- _Exercise aim_
Copy out each line of the listing below that contains the word "components".

- _Data provided_
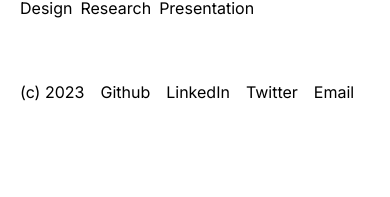
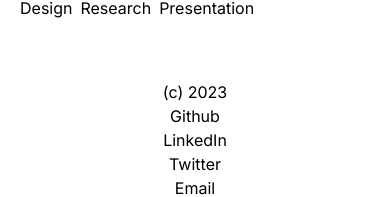
Before and after one commit to nikachitava/the-blog, a React (Vite) app: page / in a window 390 px wide. Shown: the part 1776-1973 px from the top of the page. Before the commit the page ends 1916 px from the top, so only its background shows below. Built offline with nearby package versions, Linux system fonts and the light colour scheme.

Commit message:
little update in footer

```diff
--- a/src/components/Footer.tsx
+++ b/src/components/Footer.tsx
@@ -1,7 +1,7 @@
 const Footer = () => {
 	return (
 		<div className="h-20 py-5">
-			<ul className="flex items-center gap-4 text-center">
+			<ul className="md:flex items-center gap-4 text-center">
 				<li>(c) 2023</li>
 				<li>Github</li>
 				<li>LinkedIn</li>
```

- _Exercise solution_
--- a/src/components/Footer.tsx
+++ b/src/components/Footer.tsx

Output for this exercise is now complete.